Currently there are several types of websites that businesses choose.
These include sales sites, information sites, and information sites
What is an information site?
The traditional business website is an information site. It provides
information for the prospect and customer on topics such as:
What is a sales site?
In its purest form a sales site is a 2-page mini site. It consists
of a sales letter and an order form. A mini sales site is perfect for
selling one product or service.
Larger sales sites are online stores. They provide a catalog of products.
In both large and small sales sites there is little information provided
beyond that which will sell the featured products or services.
You've probably seen a lot of sales sites online. As an example, look
at the Sales
Site QuickStart or Online
So what is an information site that sells?
This is a combination of the traditional information site with a sales
process that offers relevant products for sale - usually within the
context of the information provided. For example, if you have an article
about how to create a marketing plan, then you'll also include a link
to a software product that can help you create the marketing plan. It's
not a random item being advertised; instead, it's a product that is
relevant to the information page.
and Lifekits are
good examples of information sites that sell.
Why is it important to have both sales and information?
First, many businesses are more comfortable having an information site.
They want to use their site as a way to provide information for their
prospects and clients, and to provide ongoing support for their customers
and vendors. So they already have an information site.
Second, if you're in business, you need to make a profit. While you
could consider your website an advertising expense, why not make your
website a profit center? You can do this by integrating sales opportunities
into the site.
Third, if you provide information to your target market, you want to
provide quality information in as large a quantity as they need. Some
of this information requires an investment on their part - whether through
you or another company. If you're referring people to another business,
you should get a referral fee (or an affiliate commission, as we call
it online.) And if your site visitors are purchasing in-depth information
from you, you'll want to have everything in place to take advantage
of that opportunity.
What are the elements of an information site that sells?
Naturally, you have a well-constructed website. That will include attractive
pages that load quickly, an easy-to-use navigation system, and plenty
of relevant information.
Next, you'll want to create or locate products that help fill your
clients' needs. These may be digitally-delivered products such as special
reports or ebooks. Or they may be physical products that need to be
shipped, such as books, audiotapes, and other products. Either way you'll
want to be sure that if you refer clients, you receive appropriate credit.
Finally, you'll want to employ an effective online sales process. This
involves gathering emails, staying in contact with prospects, accepting

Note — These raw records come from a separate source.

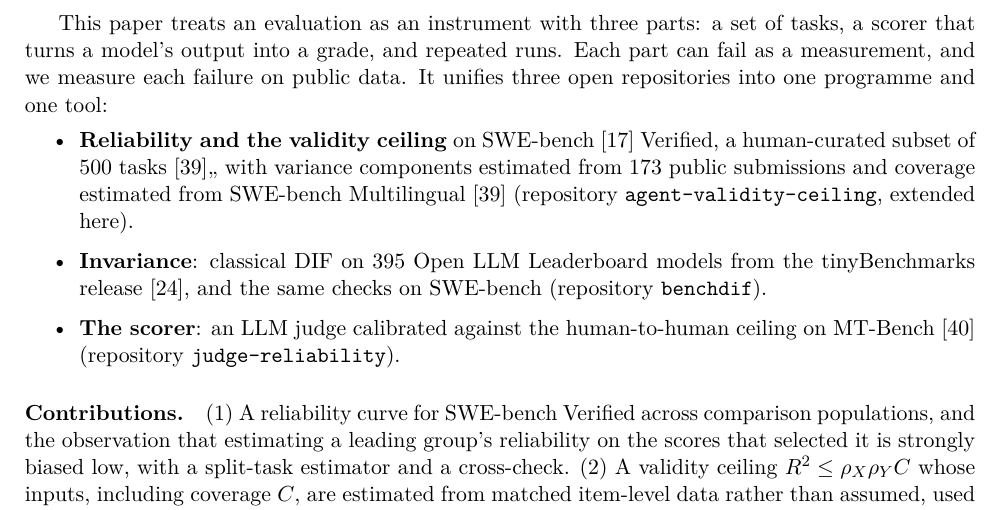
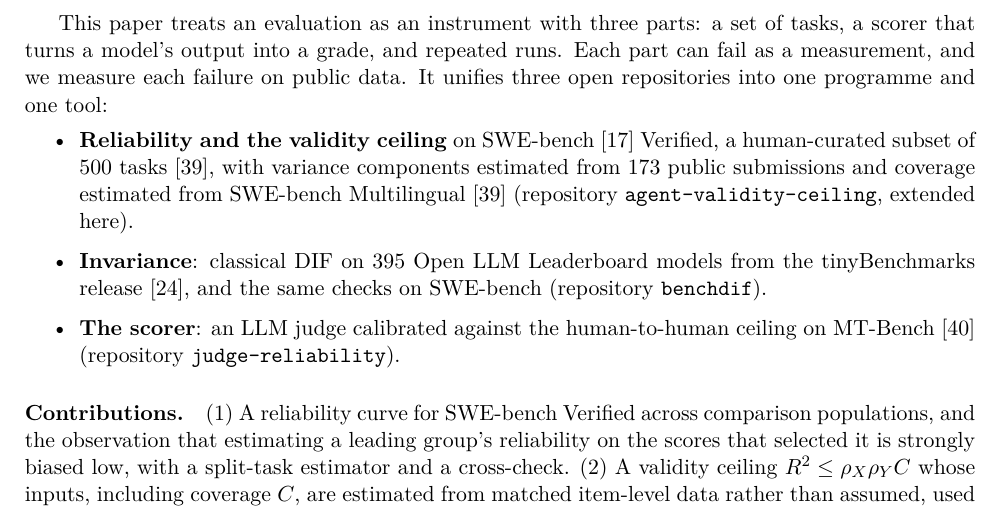
Before and after one commit to abhaymettu/benchmeasure, a LaTeX paper (paper/benchmeasure.tex): part of page 2 of 12, cut so that both start at the same text. Compiled offline with pdfLaTeX.

Commit message:
Paper: drop a doubled comma

```diff
--- a/paper/benchmeasure.tex
+++ b/paper/benchmeasure.tex
@@ -35,7 +35,7 @@ Every leaderboard comparison carries three silent assumptions. The first is that
 
 This paper treats an evaluation as an instrument with three parts: a set of tasks, a scorer that turns a model's output into a grade, and repeated runs. Each part can fail as a measurement, and we measure each failure on public data. It unifies three open repositories into one programme and one tool:
 \begin{itemize}
-\item \textbf{Reliability and the validity ceiling} on SWE-bench \citep{jimenez2024swebench} Verified, a human-curated subset of 500 tasks \citep{yang2025swesmith},, with variance components estimated from 173 public submissions and coverage estimated from SWE-bench Multilingual \citep{yang2025swesmith} (repository \texttt{agent-validity-ceiling}, extended here).
+\item \textbf{Reliability and the validity ceiling} on SWE-bench \citep{jimenez2024swebench} Verified, a human-curated subset of 500 tasks \citep{yang2025swesmith}, with variance components estimated from 173 public submissions and coverage estimated from SWE-bench Multilingual \citep{yang2025swesmith} (repository \texttt{agent-validity-ceiling}, extended here).
 \item \textbf{Invariance}: classical DIF on 395 Open LLM Leaderboard models from the tinyBenchmarks release \citep{polo2024tinybenchmarks}, and the same checks on SWE-bench (repository \texttt{benchdif}).
 \item \textbf{The scorer}: an LLM judge calibrated against the human-to-human ceiling on MT-Bench \citep{zheng2023judging} (repository \texttt{judge-reliability}).
 \end{itemize}
```
Also changed, not shown: paper/benchmeasure.pdf.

orders and payments online, then following up with customers.
Where do I start to create an information site that sells?
There are four stages to developing an effective online business, assuming
you already have a business website.